What is expected:
Copy the records below exactly, but leave out any picture they contain.
* * *
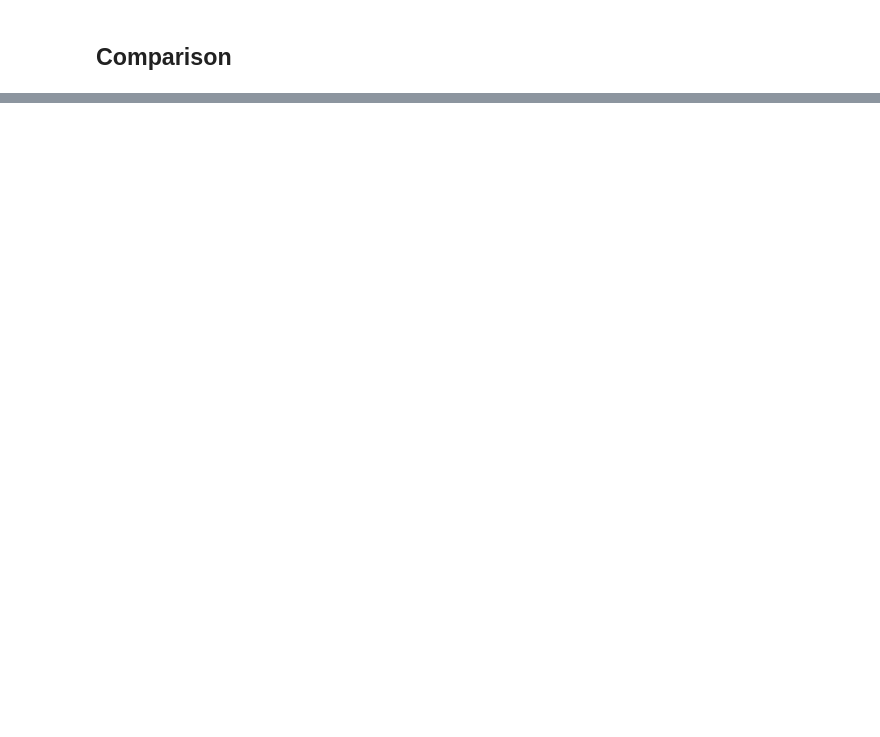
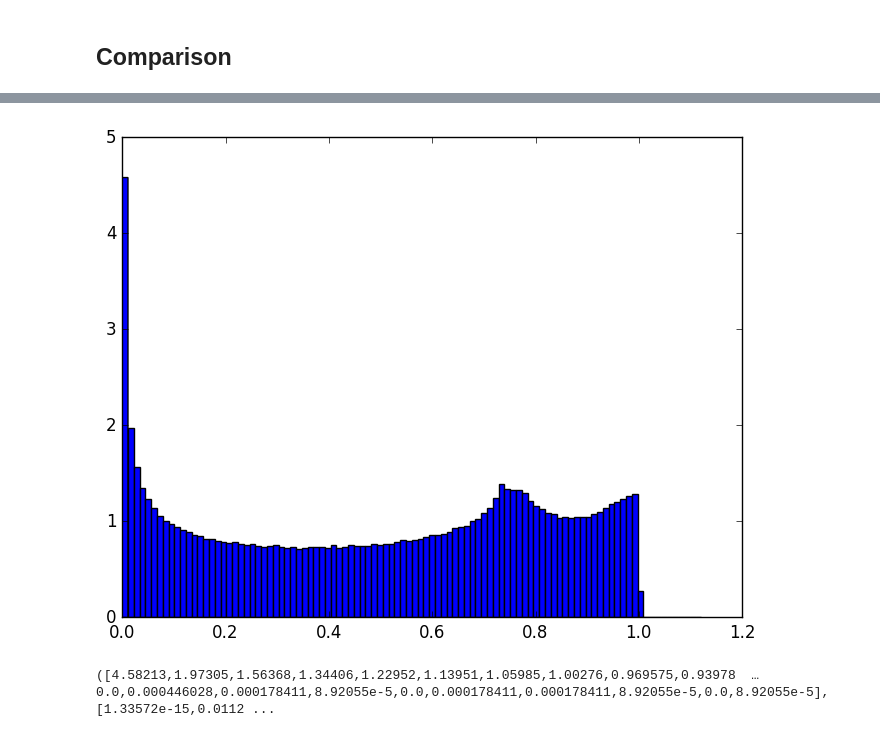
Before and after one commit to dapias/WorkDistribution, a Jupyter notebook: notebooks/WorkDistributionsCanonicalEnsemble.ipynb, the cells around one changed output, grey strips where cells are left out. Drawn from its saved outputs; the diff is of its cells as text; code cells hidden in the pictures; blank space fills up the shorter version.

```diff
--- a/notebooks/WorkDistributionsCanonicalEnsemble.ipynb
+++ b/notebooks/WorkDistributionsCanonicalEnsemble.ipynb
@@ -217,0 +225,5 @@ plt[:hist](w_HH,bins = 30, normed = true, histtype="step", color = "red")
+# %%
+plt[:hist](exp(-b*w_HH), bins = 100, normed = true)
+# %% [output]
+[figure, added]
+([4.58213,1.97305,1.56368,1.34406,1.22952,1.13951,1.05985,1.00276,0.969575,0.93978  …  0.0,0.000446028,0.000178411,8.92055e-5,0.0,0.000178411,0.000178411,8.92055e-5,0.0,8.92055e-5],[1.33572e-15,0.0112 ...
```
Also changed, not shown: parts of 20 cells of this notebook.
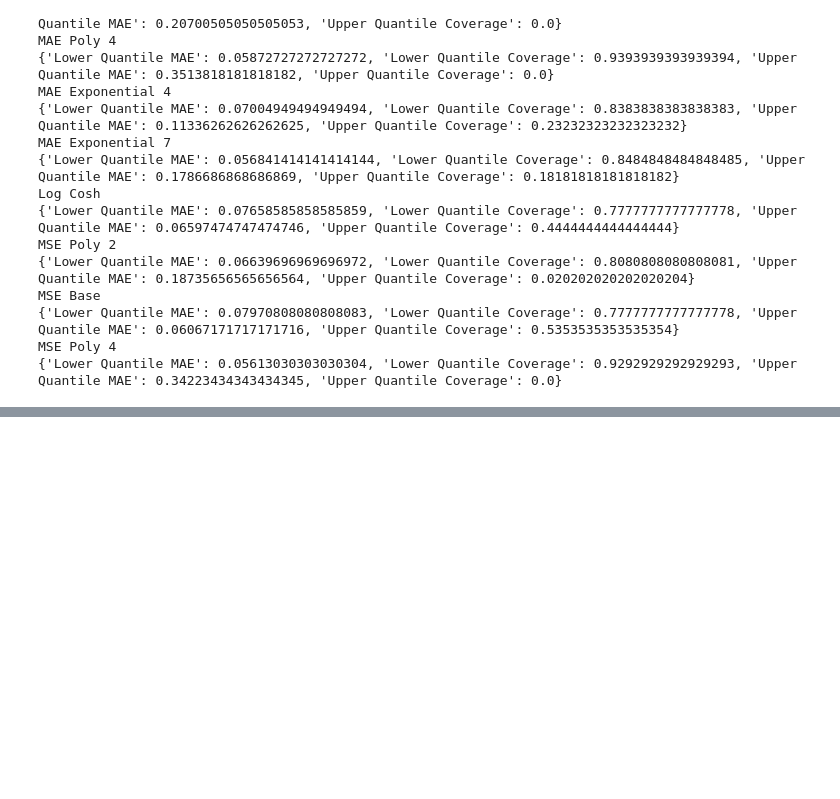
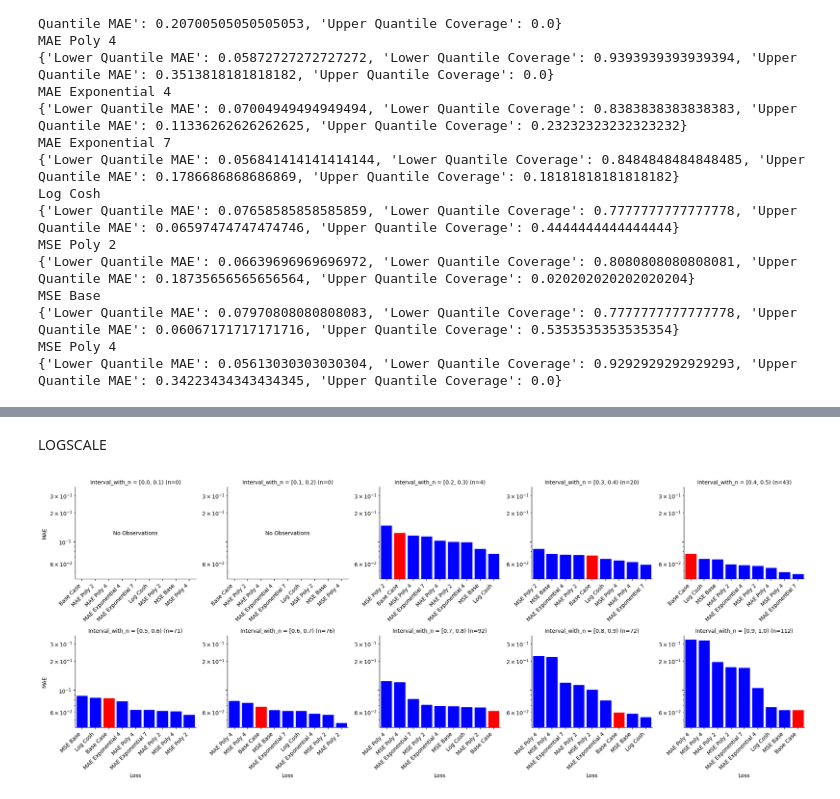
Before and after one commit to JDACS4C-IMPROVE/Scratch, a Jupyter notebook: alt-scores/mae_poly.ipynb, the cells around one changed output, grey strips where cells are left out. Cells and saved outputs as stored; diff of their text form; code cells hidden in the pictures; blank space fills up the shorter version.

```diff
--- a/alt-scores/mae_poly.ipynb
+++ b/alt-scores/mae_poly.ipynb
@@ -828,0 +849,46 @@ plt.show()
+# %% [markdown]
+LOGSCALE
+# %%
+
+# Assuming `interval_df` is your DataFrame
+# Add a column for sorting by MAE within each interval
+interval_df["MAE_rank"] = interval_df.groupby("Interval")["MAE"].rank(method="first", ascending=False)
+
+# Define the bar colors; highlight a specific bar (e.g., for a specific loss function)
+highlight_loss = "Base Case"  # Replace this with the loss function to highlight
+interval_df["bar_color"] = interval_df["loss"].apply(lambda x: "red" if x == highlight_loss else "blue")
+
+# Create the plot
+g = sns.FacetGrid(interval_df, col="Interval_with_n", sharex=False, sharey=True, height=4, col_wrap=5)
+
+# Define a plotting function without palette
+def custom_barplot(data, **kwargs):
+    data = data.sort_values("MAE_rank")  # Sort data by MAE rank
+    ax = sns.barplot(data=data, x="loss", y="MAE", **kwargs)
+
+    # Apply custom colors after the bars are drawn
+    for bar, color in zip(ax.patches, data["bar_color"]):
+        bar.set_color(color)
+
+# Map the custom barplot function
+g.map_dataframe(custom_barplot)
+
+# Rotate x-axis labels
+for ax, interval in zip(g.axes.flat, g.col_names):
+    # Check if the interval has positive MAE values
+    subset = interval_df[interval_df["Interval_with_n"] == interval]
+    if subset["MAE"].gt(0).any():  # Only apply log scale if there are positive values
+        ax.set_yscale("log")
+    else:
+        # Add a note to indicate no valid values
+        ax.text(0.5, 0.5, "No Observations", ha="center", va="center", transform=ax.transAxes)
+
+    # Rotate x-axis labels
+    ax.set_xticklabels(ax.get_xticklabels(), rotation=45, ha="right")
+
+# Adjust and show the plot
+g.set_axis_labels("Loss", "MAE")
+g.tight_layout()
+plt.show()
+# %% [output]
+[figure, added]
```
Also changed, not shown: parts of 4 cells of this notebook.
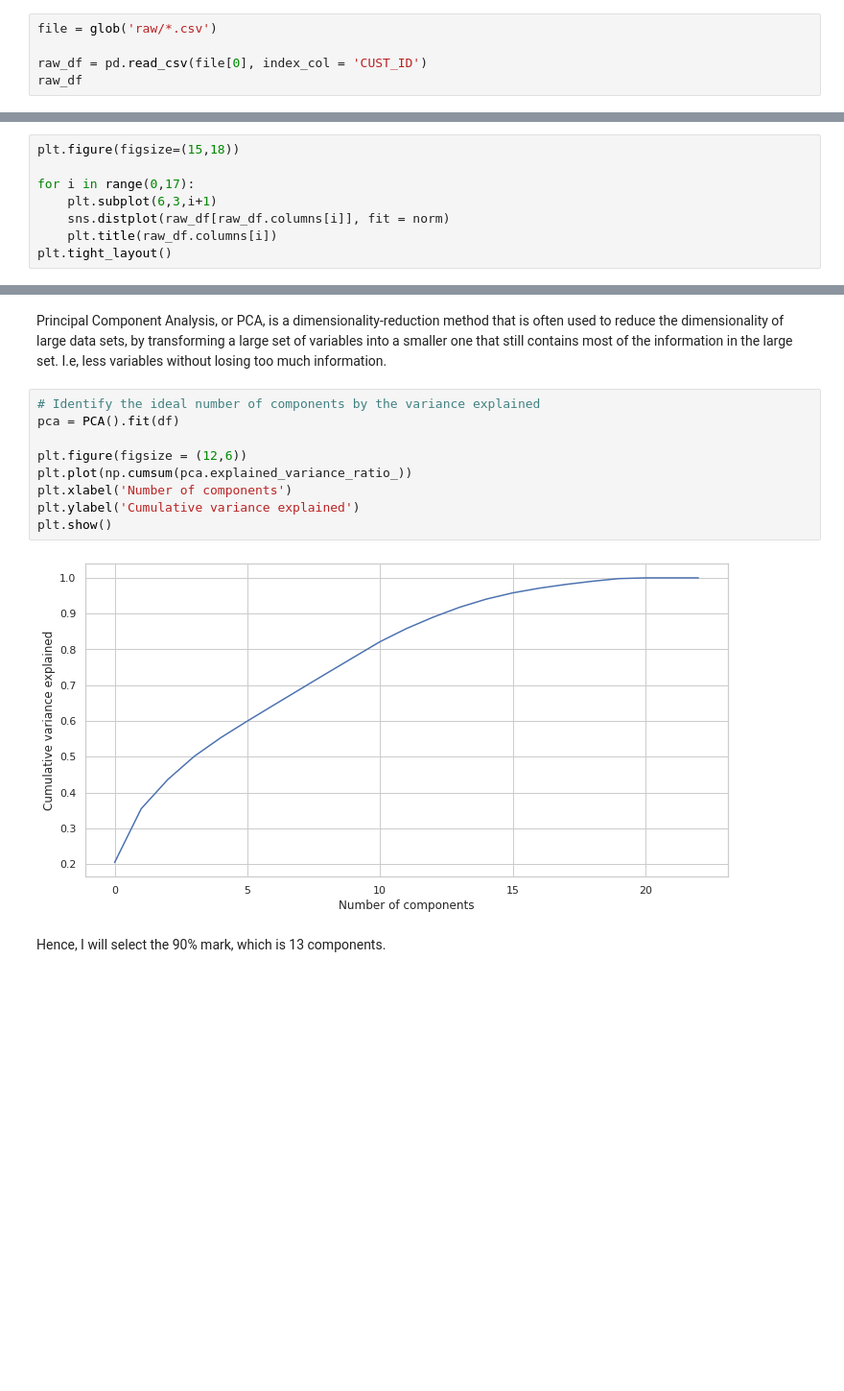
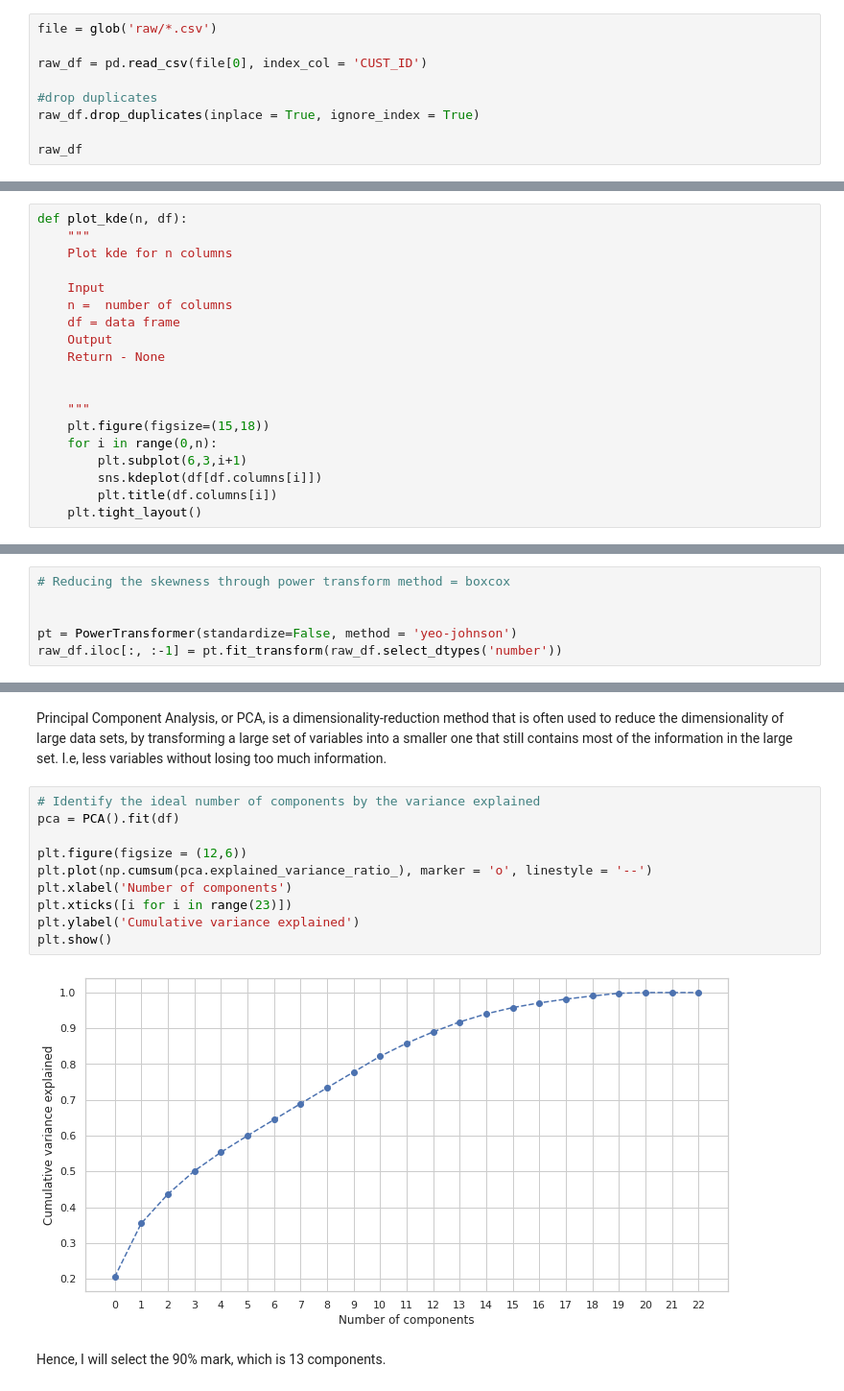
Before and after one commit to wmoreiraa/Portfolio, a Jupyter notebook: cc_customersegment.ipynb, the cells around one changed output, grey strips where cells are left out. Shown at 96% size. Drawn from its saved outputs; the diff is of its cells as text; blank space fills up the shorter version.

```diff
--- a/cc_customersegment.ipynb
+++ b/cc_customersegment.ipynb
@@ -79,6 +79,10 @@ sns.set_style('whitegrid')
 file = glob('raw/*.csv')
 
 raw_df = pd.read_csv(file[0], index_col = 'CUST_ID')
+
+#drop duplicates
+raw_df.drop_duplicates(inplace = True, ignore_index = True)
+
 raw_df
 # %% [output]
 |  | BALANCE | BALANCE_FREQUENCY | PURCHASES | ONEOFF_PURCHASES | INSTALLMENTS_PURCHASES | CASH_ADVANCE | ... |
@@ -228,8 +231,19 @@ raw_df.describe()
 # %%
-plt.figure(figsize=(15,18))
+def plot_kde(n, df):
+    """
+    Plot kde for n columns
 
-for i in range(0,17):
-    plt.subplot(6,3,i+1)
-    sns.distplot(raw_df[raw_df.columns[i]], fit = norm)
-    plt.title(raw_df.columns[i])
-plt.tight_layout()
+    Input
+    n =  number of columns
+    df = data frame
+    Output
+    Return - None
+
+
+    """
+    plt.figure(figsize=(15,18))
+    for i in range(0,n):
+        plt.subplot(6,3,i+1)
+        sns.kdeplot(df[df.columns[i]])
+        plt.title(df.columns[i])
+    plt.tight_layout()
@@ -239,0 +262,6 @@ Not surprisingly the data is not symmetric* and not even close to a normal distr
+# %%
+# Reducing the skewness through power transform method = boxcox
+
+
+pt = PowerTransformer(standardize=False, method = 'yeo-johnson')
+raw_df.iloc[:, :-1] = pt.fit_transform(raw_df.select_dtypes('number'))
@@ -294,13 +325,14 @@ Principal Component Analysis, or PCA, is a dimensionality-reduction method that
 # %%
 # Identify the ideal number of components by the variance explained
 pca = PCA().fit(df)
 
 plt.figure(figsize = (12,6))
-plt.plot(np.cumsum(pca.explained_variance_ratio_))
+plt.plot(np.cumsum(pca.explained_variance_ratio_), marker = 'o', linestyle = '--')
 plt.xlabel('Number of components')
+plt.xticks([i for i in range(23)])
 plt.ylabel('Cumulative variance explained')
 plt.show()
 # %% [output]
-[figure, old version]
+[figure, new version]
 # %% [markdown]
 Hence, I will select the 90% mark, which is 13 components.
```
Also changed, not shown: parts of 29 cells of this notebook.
* * *
Output of the task:
Before and after one commit to dapias/WorkDistribution, a Jupyter notebook: notebooks/WorkDistributionsCanonicalEnsemble.ipynb, the cells around one changed output, grey strips where cells are left out. Drawn from its saved outputs; the diff is of its cells as text; code cells hidden in the pictures; blank space fills up the shorter version.

```diff
--- a/notebooks/WorkDistributionsCanonicalEnsemble.ipynb
+++ b/notebooks/WorkDistributionsCanonicalEnsemble.ipynb
@@ -217,0 +225,5 @@ plt[:hist](w_HH,bins = 30, normed = true, histtype="step", color = "red")
+# %%
+plt[:hist](exp(-b*w_HH), bins = 100, normed = true)
+# %% [output]
+[figure, added]
+([4.58213,1.97305,1.56368,1.34406,1.22952,1.13951,1.05985,1.00276,0.969575,0.93978  …  0.0,0.000446028,0.000178411,8.92055e-5,0.0,0.000178411,0.000178411,8.92055e-5,0.0,8.92055e-5],[1.33572e-15,0.0112 ...
```
Also changed, not shown: parts of 20 cells of this notebook.
Before and after one commit to JDACS4C-IMPROVE/Scratch, a Jupyter notebook: alt-scores/mae_poly.ipynb, the cells around one changed output, grey strips where cells are left out. Cells and saved outputs as stored; diff of their text form; code cells hidden in the pictures; blank space fills up the shorter version.

```diff
--- a/alt-scores/mae_poly.ipynb
+++ b/alt-scores/mae_poly.ipynb
@@ -828,0 +849,46 @@ plt.show()
+# %% [markdown]
+LOGSCALE
+# %%
+
+# Assuming `interval_df` is your DataFrame
+# Add a column for sorting by MAE within each interval
+interval_df["MAE_rank"] = interval_df.groupby("Interval")["MAE"].rank(method="first", ascending=False)
+
+# Define the bar colors; highlight a specific bar (e.g., for a specific loss function)
+highlight_loss = "Base Case"  # Replace this with the loss function to highlight
+interval_df["bar_color"] = interval_df["loss"].apply(lambda x: "red" if x == highlight_loss else "blue")
+
+# Create the plot
+g = sns.FacetGrid(interval_df, col="Interval_with_n", sharex=False, sharey=True, height=4, col_wrap=5)
+
+# Define a plotting function without palette
+def custom_barplot(data, **kwargs):
+    data = data.sort_values("MAE_rank")  # Sort data by MAE rank
+    ax = sns.barplot(data=data, x="loss", y="MAE", **kwargs)
+
+    # Apply custom colors after the bars are drawn
+    for bar, color in zip(ax.patches, data["bar_color"]):
+        bar.set_color(color)
+
+# Map the custom barplot function
+g.map_dataframe(custom_barplot)
+
+# Rotate x-axis labels
+for ax, interval in zip(g.axes.flat, g.col_names):
+    # Check if the interval has positive MAE values
+    subset = interval_df[interval_df["Interval_with_n"] == interval]
+    if subset["MAE"].gt(0).any():  # Only apply log scale if there are positive values
+        ax.set_yscale("log")
+    else:
+        # Add a note to indicate no valid values
+        ax.text(0.5, 0.5, "No Observations", ha="center", va="center", transform=ax.transAxes)
+
+    # Rotate x-axis labels
+    ax.set_xticklabels(ax.get_xticklabels(), rotation=45, ha="right")
+
+# Adjust and show the plot
+g.set_axis_labels("Loss", "MAE")
+g.tight_layout()
+plt.show()
+# %% [output]
+[figure, added]
```
Also changed, not shown: parts of 4 cells of this notebook.
Before and after one commit to wmoreiraa/Portfolio, a Jupyter notebook: cc_customersegment.ipynb, the cells around one changed output, grey strips where cells are left out. Shown at 96% size. Drawn from its saved outputs; the diff is of its cells as text; blank space fills up the shorter version.

```diff
--- a/cc_customersegment.ipynb
+++ b/cc_customersegment.ipynb
@@ -79,6 +79,10 @@ sns.set_style('whitegrid')
 file = glob('raw/*.csv')
 
 raw_df = pd.read_csv(file[0], index_col = 'CUST_ID')
+
+#drop duplicates
+raw_df.drop_duplicates(inplace = True, ignore_index = True)
+
 raw_df
 # %% [output]
 |  | BALANCE | BALANCE_FREQUENCY | PURCHASES | ONEOFF_PURCHASES | INSTALLMENTS_PURCHASES | CASH_ADVANCE | ... |
@@ -228,8 +231,19 @@ raw_df.describe()
 # %%
-plt.figure(figsize=(15,18))
+def plot_kde(n, df):
+    """
+    Plot kde for n columns
 
-for i in range(0,17):
-    plt.subplot(6,3,i+1)
-    sns.distplot(raw_df[raw_df.columns[i]], fit = norm)
-    plt.title(raw_df.columns[i])
-plt.tight_layout()
+    Input
+    n =  number of columns
+    df = data frame
+    Output
+    Return - None
+
+
+    """
+    plt.figure(figsize=(15,18))
+    for i in range(0,n):
+        plt.subplot(6,3,i+1)
+        sns.kdeplot(df[df.columns[i]])
+        plt.title(df.columns[i])
+    plt.tight_layout()
@@ -239,0 +262,6 @@ Not surprisingly the data is not symmetric* and not even close to a normal distr
+# %%
+# Reducing the skewness through power transform method = boxcox
+
+
+pt = PowerTransformer(standardize=False, method = 'yeo-johnson')
+raw_df.iloc[:, :-1] = pt.fit_transform(raw_df.select_dtypes('number'))
@@ -294,13 +325,14 @@ Principal Component Analysis, or PCA, is a dimensionality-reduction method that
 # %%
 # Identify the ideal number of components by the variance explained
 pca = PCA().fit(df)
 
 plt.figure(figsize = (12,6))
-plt.plot(np.cumsum(pca.explained_variance_ratio_))
+plt.plot(np.cumsum(pca.explained_variance_ratio_), marker = 'o', linestyle = '--')
 plt.xlabel('Number of components')
+plt.xticks([i for i in range(23)])
 plt.ylabel('Cumulative variance explained')
 plt.show()
 # %% [output]
-[figure, old version]
+[figure, new version]
 # %% [markdown]
 Hence, I will select the 90% mark, which is 13 components.
```
Also changed, not shown: parts of 29 cells of this notebook.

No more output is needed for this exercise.